Who can set up a personal pension fund?
Anyone can set up a personal pension fund.
While most people will be eligible for a state pension when they retire, it’s unlikely to be enough to let you carry on the lifestyle you've had during your working life. As of 2017/18, the highest UK state pension is £159.55 a week (£8,296.60 a year). By contrast, you’d make £300 - almost double - if you worked a standard 40-hour week on the current minimum wage. That's why starting a personal pension is the main option for people who are self-employed or ineligible for a workplace pension.
However, if you want to, you can start a personal pension fund to supplement your state pension and your workplace pension.
if you earn less than £10,000 a year (you can still ask to be enrolled - and your employer cannot refuse - if you earn more than £5,876 a year)
if you’re under 22 or over the state pension age (you can ask to be enrolled - and your employer cannot refuse - if you’re over 16 or under 74)
if you work outside the UK
How do you choose a personal pension plan?
First things first, you need to decide what kind of plan you want to start. There are a few different options for personal pension schemes:
Defined contribution schemes. With these pension plans you make regular payments to build up your pot of savings. Your contributions are invested into stocks and shares for you and the pension company oversees your investments.
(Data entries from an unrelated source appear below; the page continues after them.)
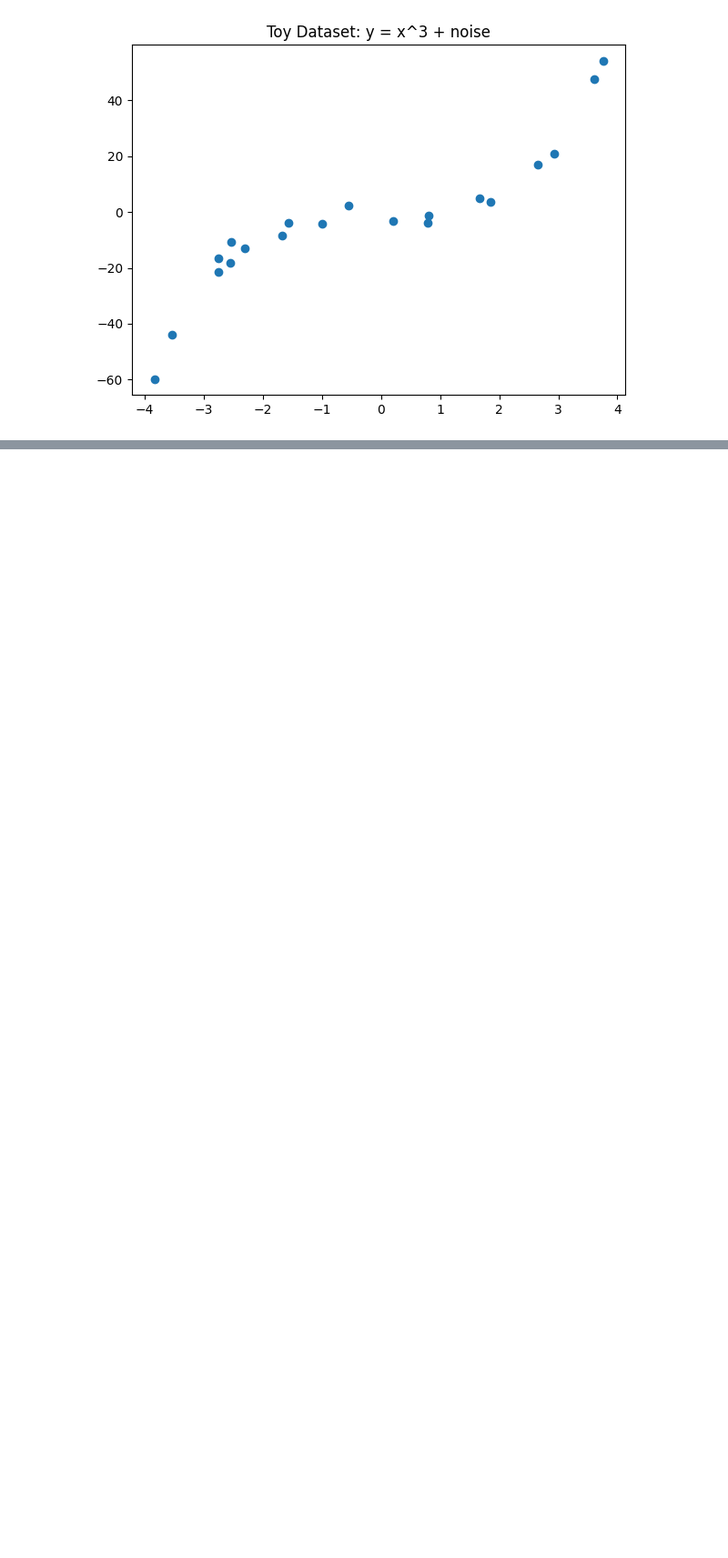
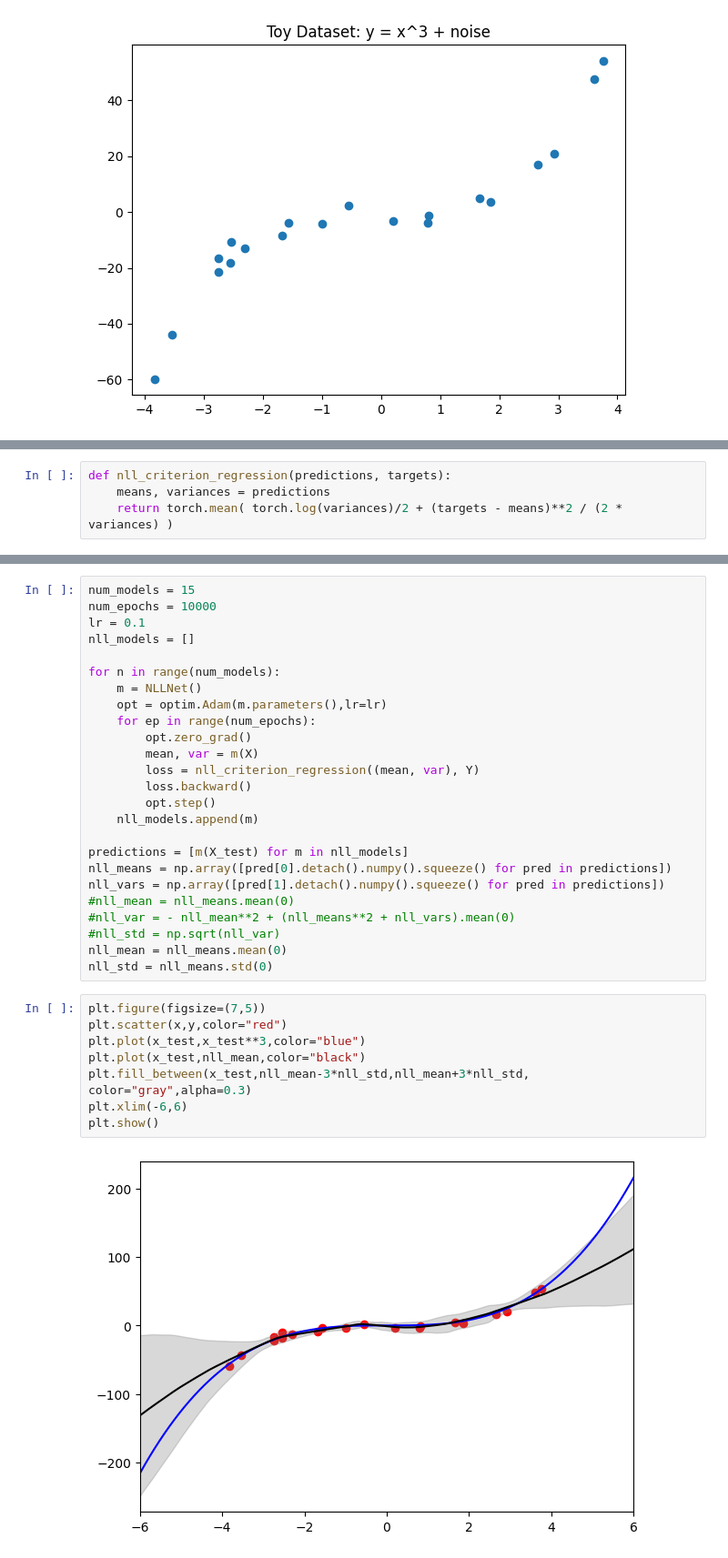
Before and after one commit to dcs321/AML_Deep_ensembles, a Jupyter notebook: ToyData_MSE_Regression.ipynb, the cells around one changed output, grey strips where cells are left out. Shown at 91% size. Saved outputs shown, nothing was run; the diff lists cells and outputs as text; blank space fills up the shorter version.

```diff
--- a/ToyData_MSE_Regression.ipynb
+++ b/ToyData_MSE_Regression.ipynb
@@ -78,0 +101,4 @@ plt.show()
+# %%
+def nll_criterion_regression(predictions, targets):
+    means, variances = predictions
+    return torch.mean( torch.log(variances)/2 + (targets - means)**2 / (2 * variances) )
@@ -78,0 +138,35 @@ plt.show()
+# %%
+num_models = 15
+num_epochs = 10000
+lr = 0.1
+nll_models = []
+
+for n in range(num_models):
+    m = NLLNet()
+    opt = optim.Adam(m.parameters(),lr=lr)
+    for ep in range(num_epochs):
+        opt.zero_grad()
+        mean, var = m(X)
+        loss = nll_criterion_regression((mean, var), Y)
+        loss.backward()
+        opt.step()
+    nll_models.append(m)
+
+predictions = [m(X_test) for m in nll_models]
+nll_means = np.array([pred[0].detach().numpy().squeeze() for pred in predictions])
+nll_vars = np.array([pred[1].detach().numpy().squeeze() for pred in predictions])
+#nll_mean = nll_means.mean(0)
+#nll_var = - nll_mean**2 + (nll_means**2 + nll_vars).mean(0)
+#nll_std = np.sqrt(nll_var)
+nll_mean = nll_means.mean(0)
+nll_std = nll_means.std(0)
+# %%
+plt.figure(figsize=(7,5))
+plt.scatter(x,y,color="red")
+plt.plot(x_test,x_test**3,color="blue")
+plt.plot(x_test,nll_mean,color="black")
+plt.fill_between(x_test,nll_mean-3*nll_std,nll_mean+3*nll_std, color="gray",alpha=0.3)
+plt.xlim(-6,6)
+plt.show()
+# %% [output]
+[figure, added]
```
Also changed, not shown: parts of 7 cells of this notebook.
Stakeholder pension schemes (SHPs). These are a type of defined contribution scheme. SHPs have low minimum contributions, and you can stop and start your contributions when you want. The charges the pension provider can impose are also capped at 1.5%.
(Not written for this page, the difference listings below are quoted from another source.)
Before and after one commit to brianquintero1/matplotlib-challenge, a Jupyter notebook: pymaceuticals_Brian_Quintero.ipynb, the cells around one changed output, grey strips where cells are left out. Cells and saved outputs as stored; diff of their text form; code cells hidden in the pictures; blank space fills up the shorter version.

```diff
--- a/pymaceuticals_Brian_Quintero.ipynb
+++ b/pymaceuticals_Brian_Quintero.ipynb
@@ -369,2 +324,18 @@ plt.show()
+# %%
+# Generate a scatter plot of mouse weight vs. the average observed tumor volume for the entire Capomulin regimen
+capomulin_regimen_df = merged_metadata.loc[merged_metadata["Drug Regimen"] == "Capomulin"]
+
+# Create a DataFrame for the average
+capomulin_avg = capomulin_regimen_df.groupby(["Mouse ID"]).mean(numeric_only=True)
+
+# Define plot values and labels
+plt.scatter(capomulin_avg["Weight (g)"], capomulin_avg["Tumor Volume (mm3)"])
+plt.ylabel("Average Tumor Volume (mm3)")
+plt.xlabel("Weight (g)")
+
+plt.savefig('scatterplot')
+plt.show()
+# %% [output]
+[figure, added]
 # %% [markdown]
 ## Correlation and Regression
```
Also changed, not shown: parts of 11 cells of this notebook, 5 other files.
Self-invested personal pensions (SIPPs). These are completely do-it-yourself, so tend to be more flexible and can lead to higher returns. However, they are riskier so are best suited to people who have experience with investing.
You can open a Lifetime ISA if you’re under 40. You can pay in up to £4,000 a year and the government will throw in an additional £1,000. However, the amount you save in a lifetime ISA will count towards your overall annual ISA limit.
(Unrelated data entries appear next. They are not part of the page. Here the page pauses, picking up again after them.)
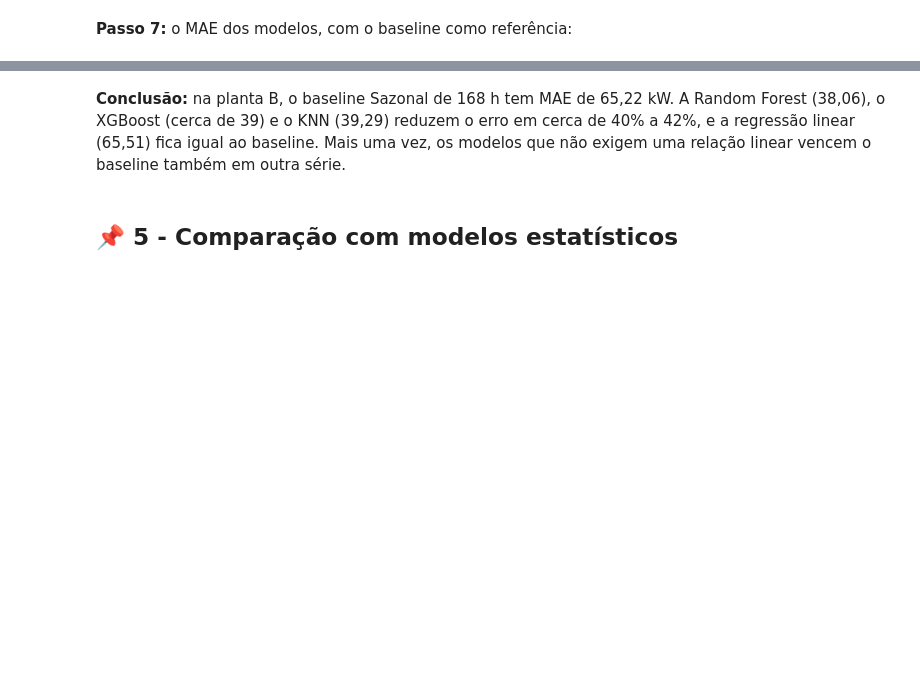
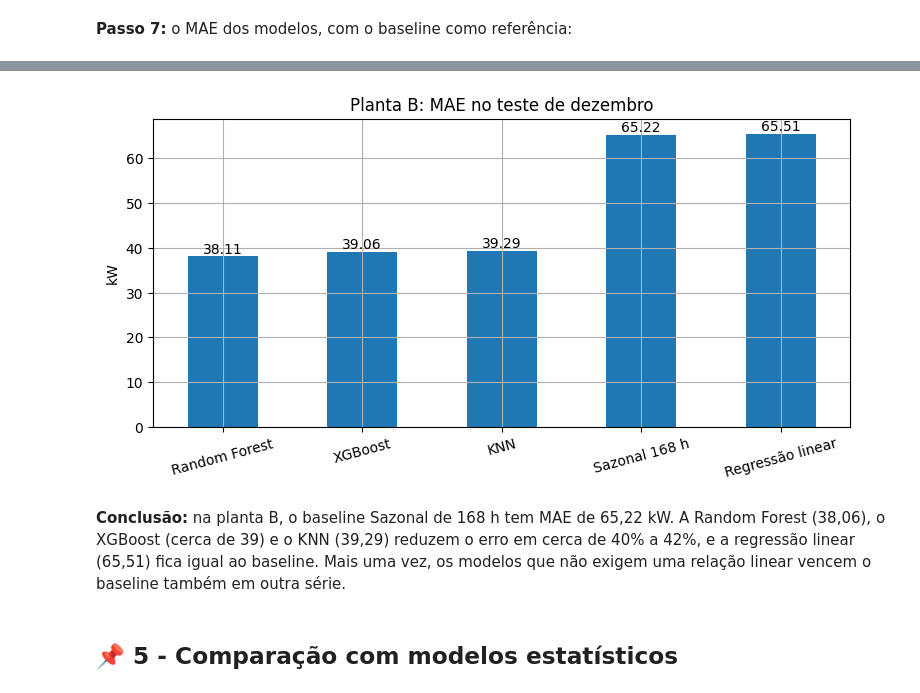
Before and after one commit to AdaLimana/pos-ia, a Jupyter notebook: st/ST - Notebook 6 - Machine Learning para Séries Temporais (aula).ipynb, the cells around one changed output, grey strips where cells are left out. Cells and saved outputs as stored; diff of their text form; code cells hidden in the pictures; blank space fills up the shorter version.

```diff
--- a/st/ST - Notebook 6 - Machine Learning para Séries Temporais (aula).ipynb
+++ b/st/ST - Notebook 6 - Machine Learning para Séries Temporais (aula).ipynb
@@ -981,2 +1053,8 @@ Horas sem valor: 0
 # %% [markdown]
 O **KNN**, com poucos atributos:
+# %%
+atrib_knn_b = ['lag_1', 'lag_24', 'lag_168', 'media_6h', 'desvio_6h', 'hora', 'dia_semana']
+
+knn_b, prev_knn_b = prever_knn(treino_b, teste_b, atrib_knn_b)
+
+print('MAE do KNN:', round(mae(teste_b['y'], prev_knn_b), 2))
@@ -983,2 +1063,10 @@ O **KNN**, com poucos atributos:
 # %% [markdown]
 A **Random Forest** e o **XGBoost**, com todos os atributos e sem escala:
+# %%
+%%time
+
+rf_b, prev_rf_b = prever_rf(treino_b, teste_b, atrib_b)
+xgb_b, prev_xgb_b = prever_xgb(treino_b, teste_b, atrib_b)
+
+print('MAE da Random Forest:', round(mae(teste_b['y'], prev_rf_b), 2))
+print('MAE do XGBoost:', round(mae(teste_b['y'], prev_xgb_b), 2))
@@ -985,2 +1078,14 @@ A **Random Forest** e o **XGBoost**, com todos os atributos e sem escala:
 # %% [markdown]
 **Passo 7:** o MAE dos modelos, com o baseline como referência:
+# %%
+previsoes_b = {
+    'Regressão linear': prev_lin_b,
+    'KNN': prev_knn_b,
+    'Random Forest': prev_rf_b,
+    'XGBoost': prev_xgb_b,
+}
+# %%
+erros_b = pd.Series({nome: mae(teste_b['y'], prev) for nome, prev in previsoes_b.items()})
+erros_b['Sazonal 168 h'] = mae(teste_b['y'], teste_b['lag_168'])
+
+erros_b
@@ -987,3 +1100,9 @@ A **Random Forest** e o **XGBoost**, com todos os atributos e sem escala:
+# %%
+ax = erros_b.sort_values().plot(kind='bar', figsize=(9, 4), rot=15, ylabel='kW', grid=True, title='Planta B: MAE no teste de dezembro')
+ax.bar_label(ax.containers[0], fmt='%.2f')
+plt.show()
+# %% [output]
+[figure, added]
 # %% [markdown]
 **Conclusão:** na planta B, o baseline Sazonal de 168 h tem MAE de 65,22 kW. A Random Forest (38,06), o XGBoost (cerca de 39) e o KNN (39,29) reduzem o erro em cerca de 40% a 42%, e a regressão linear (65,51) fica igual ao baseline. Mais uma vez, os modelos que não exigem uma relação linear vencem o baseline também em outra série.
 # %% [markdown]
```
Also changed, not shown: parts of 16 cells of this notebook, 5 other files.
Once you’ve decided which kind of plan is right for you, there are three key things to watch out for.
1. Whether there are any fees and charges
Some pension funds charge setup fees to open your account.
The vast majority of plans also charge management fees. This can be a percentage of your pension pot (ranging from 0.2% to as much as 1%), a flat fee or even both. Fees tend to get lower the more your pot grows in value.
2. The rules on contributions
Most pension funds have specific rules on how much you have to contribute and how often. You may need to pay in a lump sum in order to open the fund (Nutmeg, for instance, requires an initial investment of £5,000). And some pension providers will also require you to pay in at least a minimum amount each month.
Other providers - NEST, for instance - are more flexible. They don’t have minimum contribution requirements. This means you can take a break from contributions and resume when your financial situation improves.
3. Where your money will be invested
Pension providers usually offer a range of investment options depending on the level of risk you’re prepared to take. Pension funds usually classify your attitude to risk as either cautious, balanced or adventurous. The riskier the investments, the more profit you stand to make. But there's also a greater chance that you could lose money too.
Most pension providers have a default fund. If you don’t personally choose where to invest your money, it will get invested in the default fund. The default fund may not suit your attitude to risk, so it’s best to at look at the options available. You could always consider seeking help from an independent investment advisor.
How much should I put into my pension fund each month?
Most personal pensions rely entirely on the contributions that you make. This means the more you put in the more you’ll get out of them when you do retire.
If you're trying to work out exactly how much to contribute to your personal pension, you could use your age as a rule of thumb. So if you're employed and starting your pension, halve the age that you are currently. You can then contribute this much as a percentage of your pre-tax salary each year until you retire. So if you're 30 years old, you might want to start contributing 15% of your salary into your personal pension fund. If you're able to, it's worth starting your retirement fund as early as possible, so your money has longer to grow.